These findings are not surprising. In fact, industry leaders and security experts testified at a House subcommittee hearing on “America’s Metals and Mineral Security” in July. Representatives from GE Global Research, the Doe Run Company, the National Defense Industrial Association, the Center for Advanced Energy Studies at Idaho National Laboratory and SNL Metals & Mining discussed the urgent need for a strong and stable supply of domestic minerals and metals. According to NMA’s survey, 80% of manufacturing executives believe the sourcing of minerals and metals from the United States will decrease our dependence on foreign raw materials, strengthen U.S. national security, and ensure job and economic growth in America.

As companies continue to reshore and the United States once again becomes a global manufacturing hub, domestic manufacturers will bolster demand for minerals and metals, thereby encouraging increased domestic mining and demonstrating the need for strong, stable supply chains of these critical materials. According to the United States Geological Survey, despite America’s $6.2 trillion worth of mineral and metal reserves, we rely on foreign sources for more than 50% of the minerals and metals upon which our manufacturers rely.

Supply chain disruptions impact manufacturers’ global competitiveness and, given the United States’ vast mineral resources, are wholly unnecessary. Access to a reliable and stable supply of minerals and metals is critical to ensure that the manufacturing industry remains a viable economic driver. Modernizing the United States’ outdated mine permitting system can provide this access and allay manufacturers’ supply concerns.
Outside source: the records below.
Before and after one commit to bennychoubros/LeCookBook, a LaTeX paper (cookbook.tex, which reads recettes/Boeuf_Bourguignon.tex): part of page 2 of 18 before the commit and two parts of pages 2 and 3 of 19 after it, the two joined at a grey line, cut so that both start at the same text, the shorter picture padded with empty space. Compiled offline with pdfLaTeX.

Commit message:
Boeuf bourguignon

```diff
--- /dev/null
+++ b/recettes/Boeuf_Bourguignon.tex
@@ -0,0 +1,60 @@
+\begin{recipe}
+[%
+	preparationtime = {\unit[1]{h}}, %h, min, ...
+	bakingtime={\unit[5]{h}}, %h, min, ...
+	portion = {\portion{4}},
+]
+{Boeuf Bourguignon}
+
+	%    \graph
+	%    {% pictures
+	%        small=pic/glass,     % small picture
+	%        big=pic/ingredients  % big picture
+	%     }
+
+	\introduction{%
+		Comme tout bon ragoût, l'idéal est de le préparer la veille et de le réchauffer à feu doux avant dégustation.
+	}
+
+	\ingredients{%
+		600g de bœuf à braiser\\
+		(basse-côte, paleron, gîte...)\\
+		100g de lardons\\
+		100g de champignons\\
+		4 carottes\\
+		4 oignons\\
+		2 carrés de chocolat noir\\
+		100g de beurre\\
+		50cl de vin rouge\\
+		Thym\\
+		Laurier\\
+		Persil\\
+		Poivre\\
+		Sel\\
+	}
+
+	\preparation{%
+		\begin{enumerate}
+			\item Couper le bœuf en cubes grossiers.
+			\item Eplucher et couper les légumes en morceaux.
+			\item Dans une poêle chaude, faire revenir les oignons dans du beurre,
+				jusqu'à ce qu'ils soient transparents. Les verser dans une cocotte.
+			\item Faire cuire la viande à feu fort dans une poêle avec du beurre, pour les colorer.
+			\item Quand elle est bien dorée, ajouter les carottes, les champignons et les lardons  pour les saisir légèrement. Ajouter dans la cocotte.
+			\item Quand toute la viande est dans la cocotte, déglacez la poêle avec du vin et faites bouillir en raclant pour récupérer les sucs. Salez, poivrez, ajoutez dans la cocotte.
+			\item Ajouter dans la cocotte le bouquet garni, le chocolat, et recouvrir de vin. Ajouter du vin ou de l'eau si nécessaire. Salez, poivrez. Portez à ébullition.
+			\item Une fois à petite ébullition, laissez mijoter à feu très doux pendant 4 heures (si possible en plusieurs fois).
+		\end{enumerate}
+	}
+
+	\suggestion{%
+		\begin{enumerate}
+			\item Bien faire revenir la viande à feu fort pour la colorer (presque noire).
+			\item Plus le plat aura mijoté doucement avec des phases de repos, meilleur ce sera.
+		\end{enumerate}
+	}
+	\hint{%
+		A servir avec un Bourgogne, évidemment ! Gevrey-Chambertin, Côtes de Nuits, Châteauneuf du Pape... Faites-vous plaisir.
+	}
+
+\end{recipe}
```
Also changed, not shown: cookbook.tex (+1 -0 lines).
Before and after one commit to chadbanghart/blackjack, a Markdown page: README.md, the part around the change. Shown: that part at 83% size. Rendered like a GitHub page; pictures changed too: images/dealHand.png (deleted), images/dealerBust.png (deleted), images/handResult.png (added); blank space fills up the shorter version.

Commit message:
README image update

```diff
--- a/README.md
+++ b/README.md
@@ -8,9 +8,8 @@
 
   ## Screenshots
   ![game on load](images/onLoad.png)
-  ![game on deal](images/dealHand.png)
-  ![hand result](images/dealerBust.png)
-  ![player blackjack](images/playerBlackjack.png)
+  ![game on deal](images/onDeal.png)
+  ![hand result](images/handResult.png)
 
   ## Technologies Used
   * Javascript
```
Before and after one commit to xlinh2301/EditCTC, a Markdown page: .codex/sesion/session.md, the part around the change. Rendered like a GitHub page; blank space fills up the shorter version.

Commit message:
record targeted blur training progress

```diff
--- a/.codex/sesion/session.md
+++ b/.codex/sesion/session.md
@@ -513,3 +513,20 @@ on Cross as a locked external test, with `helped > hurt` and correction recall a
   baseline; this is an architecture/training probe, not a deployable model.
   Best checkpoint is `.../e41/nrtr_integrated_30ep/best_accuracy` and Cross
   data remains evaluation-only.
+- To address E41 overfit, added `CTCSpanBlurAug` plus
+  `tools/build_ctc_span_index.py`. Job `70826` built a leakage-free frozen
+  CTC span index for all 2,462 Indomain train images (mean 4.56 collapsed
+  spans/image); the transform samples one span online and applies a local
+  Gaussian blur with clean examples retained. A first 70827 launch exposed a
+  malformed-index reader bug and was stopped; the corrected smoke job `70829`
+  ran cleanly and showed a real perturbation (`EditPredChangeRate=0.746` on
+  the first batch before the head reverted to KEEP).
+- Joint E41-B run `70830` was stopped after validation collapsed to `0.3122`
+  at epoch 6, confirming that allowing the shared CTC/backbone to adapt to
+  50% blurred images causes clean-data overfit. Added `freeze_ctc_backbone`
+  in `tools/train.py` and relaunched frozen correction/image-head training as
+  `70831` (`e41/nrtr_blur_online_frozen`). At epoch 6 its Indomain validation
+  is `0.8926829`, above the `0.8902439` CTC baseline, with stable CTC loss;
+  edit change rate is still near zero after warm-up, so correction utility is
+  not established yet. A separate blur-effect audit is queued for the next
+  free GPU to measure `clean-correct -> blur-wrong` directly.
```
Ninety-five percent of executives surveyed expressed concern about the length of the U.S. mine permitting process—which can take seven to 10 years—and its impact on the competiveness of the United States.

Nearly 90% of leaders in the manufacturing industry also support streamlining the mine permitting process to less than three years—in line with Canada, Australia and other developed countries with similarly demanding environmental regulations—to strengthen access to the minerals and metals vital to their operations. Overreliance on foreign sources of minerals and metals creates not only significant risk for domestic manufacturers, but also substantial costs to supply chains and, consequently, hampers economic prosperity.

Reshoring has made great progress but is still nascent. The net annual loss of manufacturing jobs has gone from about 150,000 per year in 2003 to about zero in 2013. To drive the reshoring trend into strong positive job growth requires that the United States have the lowest risk environment to help overcome the still large offshore labor cost advantage.

American manufacturers’ concerns confirm the need for policies that promote better access to domestic minerals and metals. This need has been recognized by the U.S. House of Representatives, which recently passed, for the third time, legislation to improve minerals mine permitting. As we approach the swearing in of 70 freshman House and Senate members, we encourage the new Congress and the President to collaborate and take the necessary actions to ensure the success of our domestic manufacturers and keep our economy growing.

Hal Quinn is the president and CEO of The National Mining Association. Harry Moser is the founder of the Reshoring Initiative. NMA is a sponsor of the Reshoring Initiative.